The Harlem Renaissance was a period during which black artists broke with the traditional dialectal works and imitating white writers to explore black culture and express pride in their race. This was expressed in literature, music, art, in addition to other forms of artistic expression. Zora and her stories about Eatonville became a major force in shaping these ideals. Additionally, she combined her studies in anthropology with her literary output. [Women In History — Zora Neale Hurston]
She received a Rosenwald fellowship and a Guggenheim Fellowship to do anthropological field research int he mid 1930s.
Zora Neale Hurston, beating the hountar, or mama drum (Photo credit: Wikipedia)
Her first novel, Jonah’s Gourd Vine came out in 1934. She followed that up with Mules and Men , a folklore classic based on her anthropological work in the South.

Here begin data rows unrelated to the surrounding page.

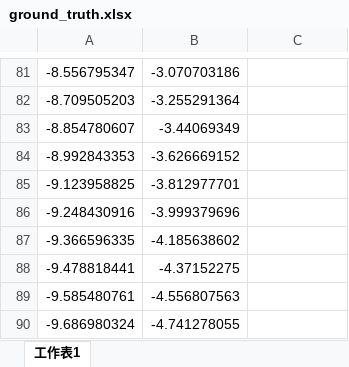
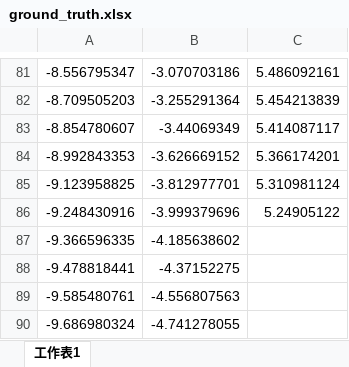
Before and after one commit to elesonchuang/DoA-Locating, an Excel workbook: ground_truth.xlsx, sheet 工作表1, drawn as a sheet; only a part is shown, gaps mark what is left out; values as stored, in another font and other column widths than the file's, no borders; the diff covers the shown part only; the diff names each change by its address in the sheet, - before the commit and + after, or states it on an @@ line.

```diff
--- a/ground_truth.xlsx (sheet 工作表1)
+++ b/ground_truth.xlsx (sheet 工作表1)
-C81: (empty)
+C81: 5.486092161
-C82: (empty)
+C82: 5.454213839
-C83: (empty)
+C83: 5.414087117
-C84: (empty)
+C84: 5.366174201
-C85: (empty)
+C85: 5.310981124
-C86: (empty)
+C86: 5.24905122
```
Also changed, not shown: 28 edited cells elsewhere in this sheet, 1 other file.
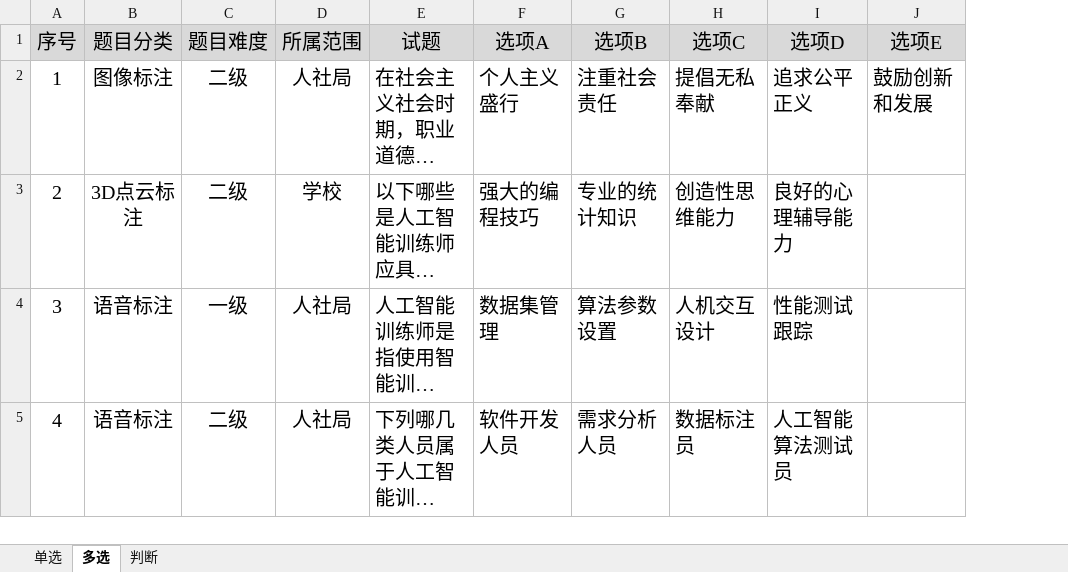
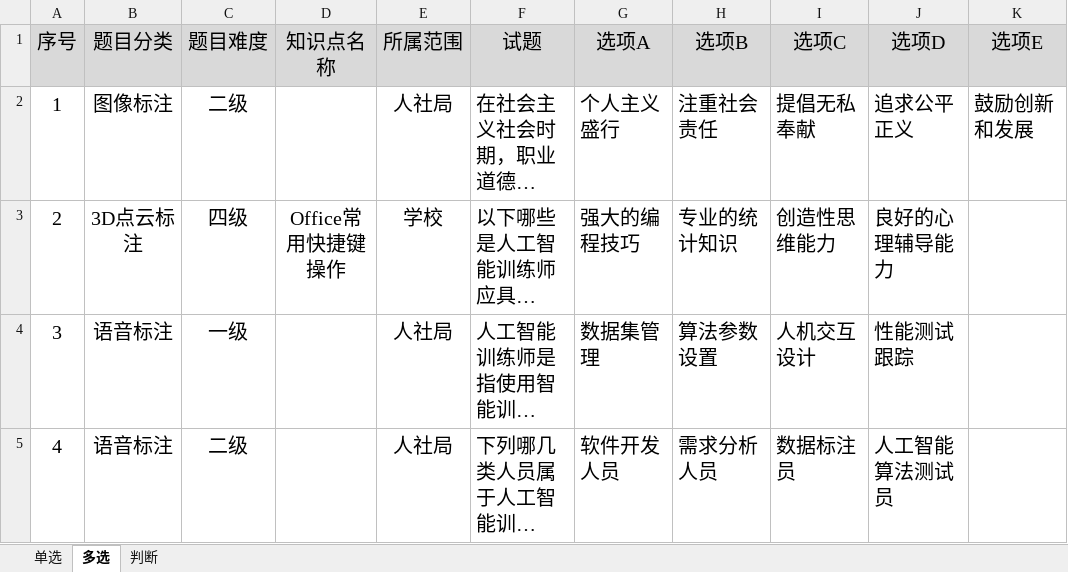
Before and after one commit to zzlling123/annotation, an Excel workbook: src/main/resources/titleIntroductionTemplate/普通题目批量导入模板.xlsx, sheet 多选, drawn as a sheet; only a part is shown; long unchanged cells end in …; values as stored, in another font and other column widths than the file's, no borders; the diff names each change by its address in the sheet, - before the commit and + after, or states it on an @@ line.

```diff
--- a/src/main/resources/titleIntroductionTemplate/普通题目批量导入模板.xlsx (sheet 多选)
+++ b/src/main/resources/titleIntroductionTemplate/普通题目批量导入模板.xlsx (sheet 多选)
+column D (知识点名称), row 3: Office常用快捷键操作
-C3 (题目难度): 二级
+C3 (题目难度): 四级
```
Also changed, not shown: sheet 判断, sheet 单选, 2 other files.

In 1937 she traveled to Jamaica and Haiti on a Guggenheim Fellowship to conduct field research on African rituals and voodoo. While in Haiti she wrote her most famous novel, Their Eyes Were Watching God, in seven weeks time.
Cover of Their Eyes Were Watching God

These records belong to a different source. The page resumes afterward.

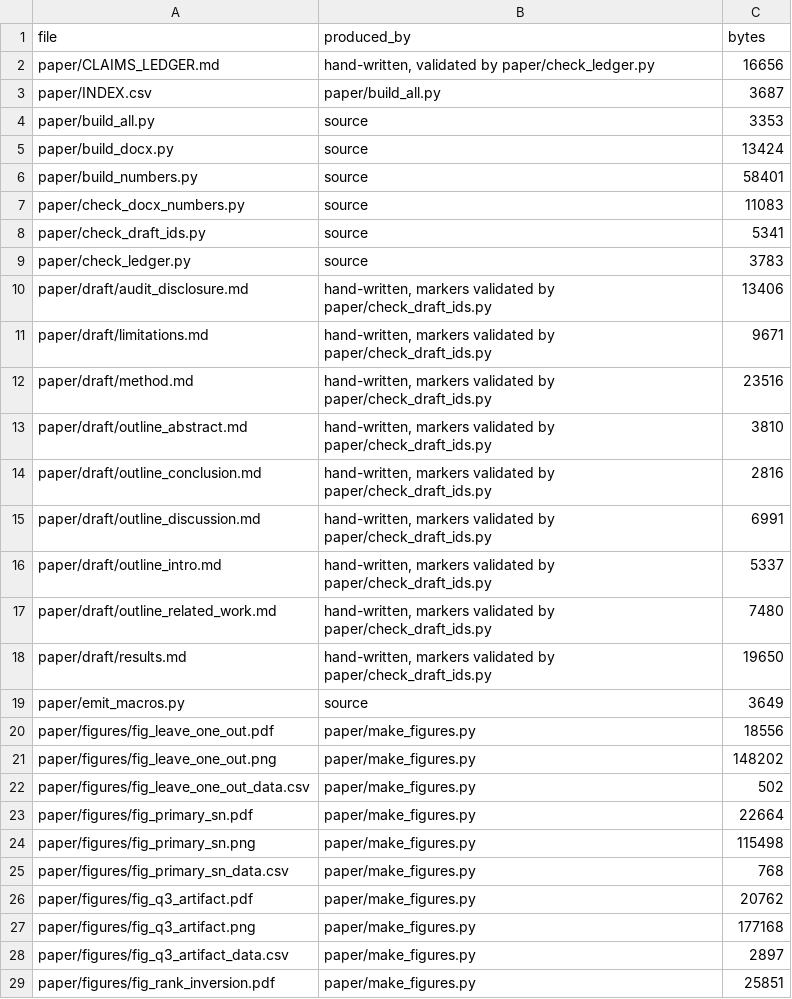
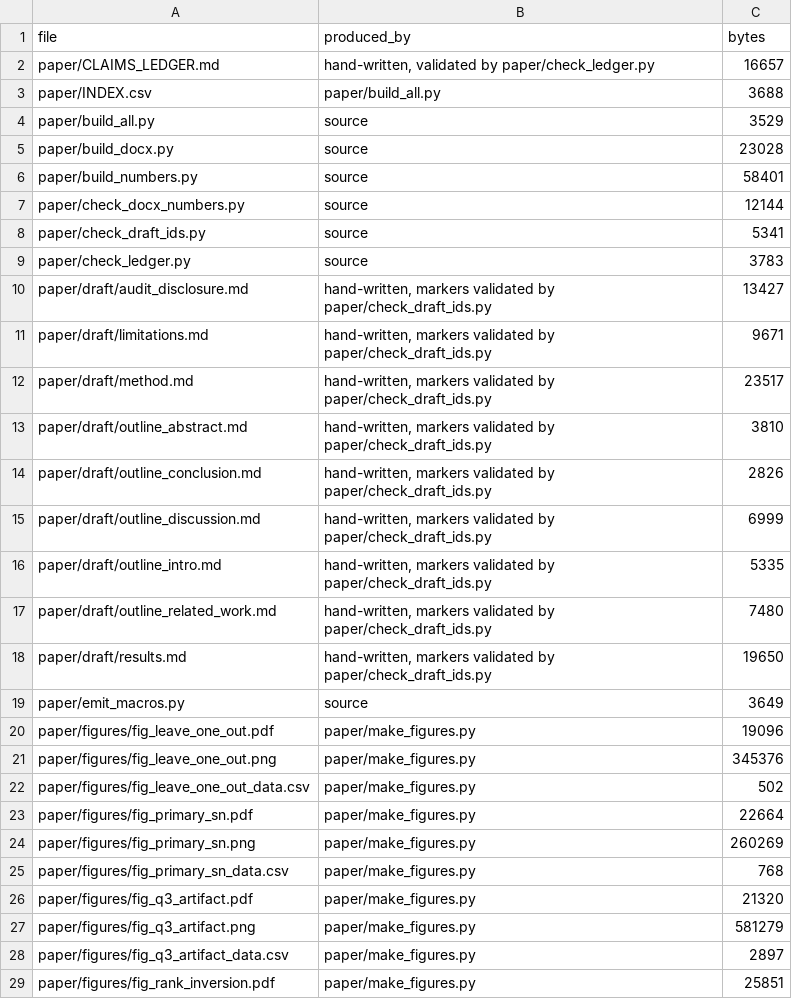
Before and after one commit to Daxx133-bot/project-1, a CSV file: paper/INDEX.csv, drawn as a sheet; only a part is shown; the diff covers the shown part only.

```diff
--- a/paper/INDEX.csv
+++ b/paper/INDEX.csv
@@ -1,17 +1,17 @@
 file,produced_by,bytes
-paper/CLAIMS_LEDGER.md,"hand-written, validated by paper/check_ledger.py",16656
-paper/INDEX.csv,paper/build_all.py,3687
-paper/build_all.py,source,3353
-paper/build_docx.py,source,13424
+paper/CLAIMS_LEDGER.md,"hand-written, validated by paper/check_ledger.py",16657
+paper/INDEX.csv,paper/build_all.py,3688
+paper/build_all.py,source,3529
+paper/build_docx.py,source,23028
 paper/build_numbers.py,source,58401
-paper/check_docx_numbers.py,source,11083
+paper/check_docx_numbers.py,source,12144
 paper/check_draft_ids.py,source,5341
 paper/check_ledger.py,source,3783
-paper/draft/audit_disclosure.md,"hand-written, markers validated by paper/check_draft_ids.py",13406
+paper/draft/audit_disclosure.md,"hand-written, markers validated by paper/check_draft_ids.py",13427
 paper/draft/limitations.md,"hand-written, markers validated by paper/check_draft_ids.py",9671
-paper/draft/method.md,"hand-written, markers validated by paper/check_draft_ids.py",23516
+paper/draft/method.md,"hand-written, markers validated by paper/check_draft_ids.py",23517
 paper/draft/outline_abstract.md,"hand-written, markers validated by paper/check_draft_ids.py",3810
-paper/draft/outline_conclusion.md,"hand-written, markers validated by paper/check_draft_ids.py",2816
-paper/draft/outline_discussion.md,"hand-written, markers validated by paper/check_draft_ids.py",6991
-paper/draft/outline_intro.md,"hand-written, markers validated by paper/check_draft_ids.py",5337
+paper/draft/outline_conclusion.md,"hand-written, markers validated by paper/check_draft_ids.py",2826
+paper/draft/outline_discussion.md,"hand-written, markers validated by paper/check_draft_ids.py",6999
+paper/draft/outline_intro.md,"hand-written, markers validated by paper/check_draft_ids.py",5335
 paper/draft/outline_related_work.md,"hand-written, markers validated by paper/check_draft_ids.py",7480
@@ -19,10 +19,10 @@ paper/draft/results.md,"hand-written, markers validated by paper/check_draft_ids
 paper/emit_macros.py,source,3649
-paper/figures/fig_leave_one_out.pdf,paper/make_figures.py,18556
-paper/figures/fig_leave_one_out.png,paper/make_figures.py,148202
+paper/figures/fig_leave_one_out.pdf,paper/make_figures.py,19096
+paper/figures/fig_leave_one_out.png,paper/make_figures.py,345376
 paper/figures/fig_leave_one_out_data.csv,paper/make_figures.py,502
 paper/figures/fig_primary_sn.pdf,paper/make_figures.py,22664
-paper/figures/fig_primary_sn.png,paper/make_figures.py,115498
+paper/figures/fig_primary_sn.png,paper/make_figures.py,260269
 paper/figures/fig_primary_sn_data.csv,paper/make_figures.py,768
-paper/figures/fig_q3_artifact.pdf,paper/make_figures.py,20762
-paper/figures/fig_q3_artifact.png,paper/make_figures.py,177168
+paper/figures/fig_q3_artifact.pdf,paper/make_figures.py,21320
+paper/figures/fig_q3_artifact.png,paper/make_figures.py,581279
 paper/figures/fig_q3_artifact_data.csv,paper/make_figures.py,2897
```
Also changed, not shown: 19 added rows and 5 edited cells elsewhere in this file, paper/numbers.csv, 31 other files.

Janie, the protagonist, returns to her home town at the beginning of the novel. She
recalls all the crucial moments of her life, from t he time she first discovers that she is a “colored” little girl…to the moment she returns to Eatonville, Florida, from the Everglades, not swindled and deceived, as had been expected, but heartbroken, yet boldly defiant, after having toiled in the bean fields, survived a hurricane and lost the man she loved. [Their Eyes Were Watching God, Forward]
Hurston prose is rich and colorful while her dialogue is dense with authentic slang. Here’s how she drops you into the story near the beginning of the novel…
So the beginning of this was a woman and she had come back from burying the dead. Not the dead of sick and ailing with friends at the pillow and the feet. She had come back from the sodden and the bloated; the sudden dead, their eyes flung wide open in judgement….
Seeing the woman as she was made them remember the envy they had stored up from other times. So they chewed up the back parts of their minds and swallowed with relish. They made burning statements with questions, and killing tools out of laughs. It was mass cruelty. A mood come alive. Words walking without masters; walking altogether like harmony in a song.
“What she doin’ coming back here in dem overhalls? Can’t she find no dress to put on?– Where’s dat blue satin dress she left here in? — Where’s all dat money her husband took and died and left here? What dat ole forty year ole ‘omen doin’ wid her hair swingin’ down her back lak some young gal? …. [Their Eyes Were Watching God, Chapter One]
It takes a few pages to get used to, but the novel is more than worth the effort.
Portrait of Zora Neale Hurston: Eatonville, Florida (Photo credit: State Library and Archives of Florida)
Other Major Hurston works include Tell My Horse, Moses, Man of the Mountain, Seraph on the Suwanee and her autobiography Dust Tracks on a Road.
Sadly, “Hurston never received the financial rewards she deserved. (The largest royalty she ever earned from any of her books was $943.75.)” [zoranealehurston.com/about] As the 40’s waned so did her career.
Never in her works did she address the issue of racism of whites toward blacks, and as this became a nascent theme among black writers in the post World War II ear of civil rights, Hurston’s literary influence faded. She further scathed her own reputation by railing the civil rights movement and supporting ultraconservative politicians. [Women In History — Zora Neale Hurston]
She opposed the New Deal and the Supreme Court’s ruling on Brown v. Board of Education. She struggled to get published, and took on jobs as a maid and a substitute teacher to try to make ends meet.
In 1959 she suffered from a stroke and had to enter the St. Lucie County Welfare Home. She died there in January of 1960 of hypertensive heart disease. Hurston was buried in an unmarked grave.